Retail employees stand a better chance of staying employed if they learn how to serve online customers, suggest analysts at the Investor Responsibility Research Center Institute. They find that those retail workers who only know how to provide customer service in-person will be likely to lose their positions to automated kiosks, offsite customer call centers, and remote warehouses that receive orders online.

The U.S. Census Bureau’s data supports these assertions. Its Quarterly E-Commerce Report released in the fourth quarter of 2016 noted that online sales accounted for more than 9% of all retail sales in the United States, and that e-commerce grew 14.3% from fourth-quarter 2015 while total retail sales grew only 4.1%.

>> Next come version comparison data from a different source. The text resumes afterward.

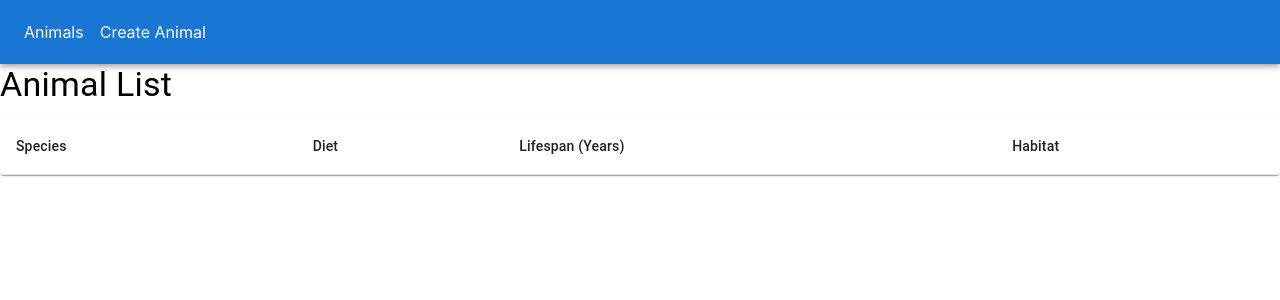
Repository: maomao7788/Digital-Zoo-Management1
Page: / (app in frontend/)
The author's editor kept a copy of each file at every save. The page is drawn from the files as they stood at one save, then again after the next save.
The browser window is 1280 px wide. The pictures show the whole page.
The page's requests for data from a server got no answer. The project was rebuilt for these pictures with package versions that can differ from the ones it lists, and the page was loaded fresh each time. No one was signed in, and anything a server would have sent is missing. Also part of the build but not shown: frontend/src/pages/CreateAnimal.tsx.

Above is the page before, as saved 2025-02-21 01:44:12.

After the next save:
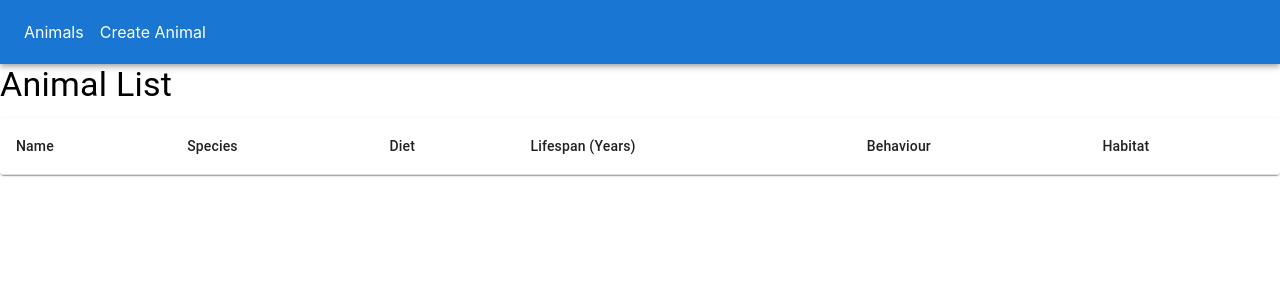
Saved 8 min 26 s later.
--- a/frontend/src/pages/AnimalList.tsx
+++ b/frontend/src/pages/AnimalList.tsx
@@ -13,6 +13,7 @@ import {
 
 interface Animal {
   id: number;
+  name: string;
   species: string;
   diet: string;
   lifespan: number;
@@ -24,7 +25,7 @@ const AnimalList = () => {
   const [animals, setAnimals] = useState<Animal[]>([]);
 
   useEffect(() => {
-    axios.get('http://localhost:8000/zoo/api/animals/')
+    axios.get('http://localhost:8000/zoo/animals/')
       .then(res => setAnimals(res.data))
       .catch(err => console.error('Failed to fetch animals:', err));
   }, []);
@@ -38,18 +39,22 @@ const AnimalList = () => {
         <Table>
           <TableHead>
             <TableRow>
+              <TableCell>Name</TableCell>
               <TableCell>Species</TableCell>
               <TableCell>Diet</TableCell>
               <TableCell>Lifespan (Years)</TableCell>
+              <TableCell>Behaviour</TableCell>
               <TableCell>Habitat</TableCell>
             </TableRow>
           </TableHead>
           <TableBody>
             {animals.map(animal => (
               <TableRow key={animal.id}>
+                <TableCell>{animal.name}</TableCell>
                 <TableCell>{animal.species}</TableCell>
                 <TableCell>{animal.diet}</TableCell>
                 <TableCell>{animal.lifespan}</TableCell>
+                <TableCell>{animal.behaviour}</TableCell>
                 <TableCell>{animal.habitat?.name || 'Unassigned'}</TableCell>
               </TableRow>
             ))}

Money Mayweather believes Ronda Rousey can make a comeback

Floyd Money Mayweather delivered words of encouragement to MMA fighter, Ronda Rousey.

Rousey and Mayweather have traded verbal jabs before with Rousey making allusions to Mayweather being accused of domestic abuse and Mayweather dismissing her bank account, which is smaller than his. After Rousey lost to Amanda Nunes during Ultimate Fighting Championship 207 in late December, many thought Rousey might retire from fighting. She had suffered two bad losses where she could not last the entire bout. Many in the sport believe that she no longer has the passion for mixed martial arts. Floyd Mayweather, however, believes she can make a comeback.

“I want Ronda Rousey to hold your head up, stay focused, keep believing. A true champion can bounce back, you’ll be okay. I think her losing had a lot to do with time off, she maybe should have competed against another female MMA fighter that wasn’t as active as the female that she faced. The female that she faced was rugged and tough. Ronda Rousey has a lot left. I don’t want her to think it’s the end of the world. She’s hearing it from the best. She’ll be okay. Ronda Rousey hold your head up. She’s still a true champion in our eyes. You made women’s MMA huge. Stay focused, go back to the drawing board and do what you gotta do. 2017 is a whole new year. That was last year, that was 2016 if I’m not mistaken. Now it’s 2017, so you’re undefeated this year. Come back, champ.”



Craig Sager dies at 65

Turner Sports broadcaster, Craig Sager, died on Thursday of cancer at age 65.

“Craig Sager was a beloved member of the Turner family for more than three decades and he has been a true inspiration to all of us, ” read a statement from Turner president, David Levy. “There will never be another Craig Sager. His incredible talent, tireless work ethic and commitment to his craft took him all over the world covering sports. While he will be remembered fondly for his colorful attire and the TNT sideline interviews he conducted with NBA coaches and players, it’s the determination, grace and will to live he displayed during his battle with cancer that will be his lasting impact. Our thoughts and prayers are with Craig’s wife, Stacy, and the entire Sager family during this difficult time. We will forever be Sager Strong.”

Sager, who was known for his colorful suits, endured for a career that spanned over 40 years. Players, coaches, analysts and television producers alike had a deep respect and affinity for the sideline reporter who was diagnosed with myeloid leukemia in 2014. That respect bled over into a Sager Strong movement, which raised money for cancer research, selling articles of clothing with the distinct style of Sager stitched into each piece. After his diagnosis, Sager missed parts of the 2014 and 2015 NBA seasons. In honor of his father, Craig Sager Jr., took over for his dad to conduct a sideline interview with San Antonio Spurs coach, Gregg Popovich, who had, for years, taken a playfully acerbic attitude towards Sager.